[[ SUPPLIED DATA open ]]

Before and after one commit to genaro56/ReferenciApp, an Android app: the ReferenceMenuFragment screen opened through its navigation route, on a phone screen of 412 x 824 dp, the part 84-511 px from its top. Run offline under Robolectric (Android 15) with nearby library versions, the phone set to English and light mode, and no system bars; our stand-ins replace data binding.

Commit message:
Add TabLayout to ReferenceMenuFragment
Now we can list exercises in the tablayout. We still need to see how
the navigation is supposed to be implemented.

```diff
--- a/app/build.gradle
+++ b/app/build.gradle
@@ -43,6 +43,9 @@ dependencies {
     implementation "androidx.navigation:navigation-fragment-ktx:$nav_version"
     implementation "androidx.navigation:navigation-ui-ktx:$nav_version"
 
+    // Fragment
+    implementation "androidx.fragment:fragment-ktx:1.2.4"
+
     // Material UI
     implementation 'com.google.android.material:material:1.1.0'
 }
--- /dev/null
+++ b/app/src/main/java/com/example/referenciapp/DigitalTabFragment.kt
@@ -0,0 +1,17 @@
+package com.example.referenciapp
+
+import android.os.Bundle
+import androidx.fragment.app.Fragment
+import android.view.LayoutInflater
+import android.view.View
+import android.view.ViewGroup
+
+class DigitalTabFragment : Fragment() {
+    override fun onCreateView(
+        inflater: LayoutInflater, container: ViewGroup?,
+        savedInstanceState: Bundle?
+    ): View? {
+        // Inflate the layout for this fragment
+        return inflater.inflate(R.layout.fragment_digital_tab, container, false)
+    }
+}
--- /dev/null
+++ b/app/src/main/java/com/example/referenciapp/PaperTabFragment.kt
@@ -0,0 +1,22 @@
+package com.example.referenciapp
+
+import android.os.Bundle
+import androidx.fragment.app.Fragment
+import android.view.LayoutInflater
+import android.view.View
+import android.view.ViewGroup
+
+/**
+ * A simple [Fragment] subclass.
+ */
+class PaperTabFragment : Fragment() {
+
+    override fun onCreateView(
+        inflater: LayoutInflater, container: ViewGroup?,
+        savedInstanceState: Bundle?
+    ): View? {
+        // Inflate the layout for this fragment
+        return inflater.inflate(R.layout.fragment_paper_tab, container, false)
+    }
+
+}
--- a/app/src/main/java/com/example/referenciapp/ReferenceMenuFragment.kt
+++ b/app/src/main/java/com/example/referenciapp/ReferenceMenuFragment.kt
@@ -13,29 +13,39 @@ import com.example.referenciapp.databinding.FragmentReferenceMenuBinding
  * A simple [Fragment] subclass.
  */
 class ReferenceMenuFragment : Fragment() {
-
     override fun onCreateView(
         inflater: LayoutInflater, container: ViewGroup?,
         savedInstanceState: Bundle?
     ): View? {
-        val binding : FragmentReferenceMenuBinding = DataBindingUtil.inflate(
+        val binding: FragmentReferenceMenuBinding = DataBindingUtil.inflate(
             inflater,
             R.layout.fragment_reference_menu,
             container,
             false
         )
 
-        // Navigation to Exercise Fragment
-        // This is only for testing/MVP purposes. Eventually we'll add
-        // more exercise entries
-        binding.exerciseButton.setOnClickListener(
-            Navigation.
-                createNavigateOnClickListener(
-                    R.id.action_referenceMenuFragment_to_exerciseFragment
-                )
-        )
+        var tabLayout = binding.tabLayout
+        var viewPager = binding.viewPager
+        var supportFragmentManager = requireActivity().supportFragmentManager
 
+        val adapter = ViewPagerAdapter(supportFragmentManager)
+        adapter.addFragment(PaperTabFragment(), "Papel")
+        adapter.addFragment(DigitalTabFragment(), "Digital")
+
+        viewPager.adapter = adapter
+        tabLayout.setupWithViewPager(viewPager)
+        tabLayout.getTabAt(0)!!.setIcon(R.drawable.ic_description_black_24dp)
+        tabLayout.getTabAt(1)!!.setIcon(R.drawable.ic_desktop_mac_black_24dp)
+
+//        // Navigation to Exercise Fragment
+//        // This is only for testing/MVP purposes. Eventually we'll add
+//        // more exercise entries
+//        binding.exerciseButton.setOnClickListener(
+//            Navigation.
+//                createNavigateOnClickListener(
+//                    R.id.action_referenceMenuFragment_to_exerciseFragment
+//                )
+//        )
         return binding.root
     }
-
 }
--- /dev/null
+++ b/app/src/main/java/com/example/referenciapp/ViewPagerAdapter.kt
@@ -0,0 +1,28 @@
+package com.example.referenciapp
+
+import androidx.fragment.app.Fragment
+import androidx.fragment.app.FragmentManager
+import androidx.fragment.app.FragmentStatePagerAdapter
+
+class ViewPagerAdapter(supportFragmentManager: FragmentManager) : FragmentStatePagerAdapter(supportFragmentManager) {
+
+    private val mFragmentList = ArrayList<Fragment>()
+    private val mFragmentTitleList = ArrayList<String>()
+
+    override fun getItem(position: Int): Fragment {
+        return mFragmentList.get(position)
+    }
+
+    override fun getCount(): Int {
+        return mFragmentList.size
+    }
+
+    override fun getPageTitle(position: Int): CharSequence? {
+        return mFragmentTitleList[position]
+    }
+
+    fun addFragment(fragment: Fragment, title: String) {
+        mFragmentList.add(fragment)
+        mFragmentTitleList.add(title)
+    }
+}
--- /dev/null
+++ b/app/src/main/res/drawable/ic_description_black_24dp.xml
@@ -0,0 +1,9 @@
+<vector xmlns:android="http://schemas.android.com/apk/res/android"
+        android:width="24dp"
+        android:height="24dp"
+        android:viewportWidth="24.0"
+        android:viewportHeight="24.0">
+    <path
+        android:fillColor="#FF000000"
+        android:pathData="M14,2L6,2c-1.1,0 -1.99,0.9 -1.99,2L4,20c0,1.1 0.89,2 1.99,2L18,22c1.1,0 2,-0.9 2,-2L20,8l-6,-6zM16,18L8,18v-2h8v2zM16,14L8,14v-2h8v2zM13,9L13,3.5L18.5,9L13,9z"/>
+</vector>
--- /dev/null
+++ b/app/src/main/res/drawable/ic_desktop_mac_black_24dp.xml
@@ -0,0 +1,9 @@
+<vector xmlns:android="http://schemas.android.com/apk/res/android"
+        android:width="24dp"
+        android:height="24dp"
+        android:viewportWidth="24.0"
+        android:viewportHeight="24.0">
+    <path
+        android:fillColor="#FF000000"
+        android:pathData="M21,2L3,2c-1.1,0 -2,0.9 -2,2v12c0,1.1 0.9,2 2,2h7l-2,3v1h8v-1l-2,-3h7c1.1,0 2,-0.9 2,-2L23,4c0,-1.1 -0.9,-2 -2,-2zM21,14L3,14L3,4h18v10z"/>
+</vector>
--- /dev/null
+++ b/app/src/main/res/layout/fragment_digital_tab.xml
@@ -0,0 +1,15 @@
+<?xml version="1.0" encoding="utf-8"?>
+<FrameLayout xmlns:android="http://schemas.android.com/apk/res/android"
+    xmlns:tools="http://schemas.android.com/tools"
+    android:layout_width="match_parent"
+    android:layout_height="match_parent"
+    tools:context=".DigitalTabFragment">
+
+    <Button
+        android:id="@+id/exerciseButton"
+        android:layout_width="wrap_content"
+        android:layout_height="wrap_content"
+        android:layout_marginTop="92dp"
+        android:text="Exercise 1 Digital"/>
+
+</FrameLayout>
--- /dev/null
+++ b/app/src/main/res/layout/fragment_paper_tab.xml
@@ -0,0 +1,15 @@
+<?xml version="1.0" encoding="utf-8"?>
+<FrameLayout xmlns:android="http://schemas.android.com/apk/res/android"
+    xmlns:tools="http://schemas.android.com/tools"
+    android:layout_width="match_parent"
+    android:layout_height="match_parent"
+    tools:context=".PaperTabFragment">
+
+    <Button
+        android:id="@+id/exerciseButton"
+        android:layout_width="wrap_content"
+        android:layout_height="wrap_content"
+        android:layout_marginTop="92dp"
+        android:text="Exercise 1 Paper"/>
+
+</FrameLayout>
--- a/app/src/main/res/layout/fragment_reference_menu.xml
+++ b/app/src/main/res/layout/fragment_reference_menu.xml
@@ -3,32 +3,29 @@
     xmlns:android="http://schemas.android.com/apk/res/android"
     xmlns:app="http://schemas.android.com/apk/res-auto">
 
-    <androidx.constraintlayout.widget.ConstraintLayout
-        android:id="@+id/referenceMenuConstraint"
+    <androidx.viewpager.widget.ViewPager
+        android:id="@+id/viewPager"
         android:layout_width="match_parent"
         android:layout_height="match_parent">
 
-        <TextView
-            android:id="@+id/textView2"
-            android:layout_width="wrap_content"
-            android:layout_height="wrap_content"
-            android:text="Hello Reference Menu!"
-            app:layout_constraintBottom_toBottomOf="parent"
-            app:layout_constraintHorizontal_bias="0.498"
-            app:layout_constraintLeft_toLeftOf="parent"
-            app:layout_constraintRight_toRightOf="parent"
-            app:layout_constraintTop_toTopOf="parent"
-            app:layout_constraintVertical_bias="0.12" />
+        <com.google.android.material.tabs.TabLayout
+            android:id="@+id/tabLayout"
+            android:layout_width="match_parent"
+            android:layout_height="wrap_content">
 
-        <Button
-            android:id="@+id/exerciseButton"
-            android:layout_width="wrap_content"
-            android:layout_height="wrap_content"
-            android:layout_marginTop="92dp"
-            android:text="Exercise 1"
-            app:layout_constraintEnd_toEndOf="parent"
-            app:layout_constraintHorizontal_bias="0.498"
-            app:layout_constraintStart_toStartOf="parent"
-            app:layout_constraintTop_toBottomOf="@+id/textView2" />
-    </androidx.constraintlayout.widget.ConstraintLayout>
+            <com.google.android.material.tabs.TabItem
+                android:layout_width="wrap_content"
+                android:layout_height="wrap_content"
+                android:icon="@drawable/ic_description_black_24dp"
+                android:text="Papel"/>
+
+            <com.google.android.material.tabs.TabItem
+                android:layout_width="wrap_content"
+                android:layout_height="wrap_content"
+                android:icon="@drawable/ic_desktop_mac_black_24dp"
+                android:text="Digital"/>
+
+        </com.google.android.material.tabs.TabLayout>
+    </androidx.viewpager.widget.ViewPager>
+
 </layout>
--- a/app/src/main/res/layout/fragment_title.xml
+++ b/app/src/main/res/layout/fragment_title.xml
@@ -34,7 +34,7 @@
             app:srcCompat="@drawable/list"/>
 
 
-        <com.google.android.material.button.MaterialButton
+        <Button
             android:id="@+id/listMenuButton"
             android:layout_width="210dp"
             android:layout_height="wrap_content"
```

[[ SUPPLIED DATA closed ]]

TASK –
Copy from the entries only those lines that hold the word "purposes".

SOLVED PROBLEM –
-        // This is only for testing/MVP purposes. Eventually we'll add
+//        // This is only for testing/MVP purposes. Eventually we'll add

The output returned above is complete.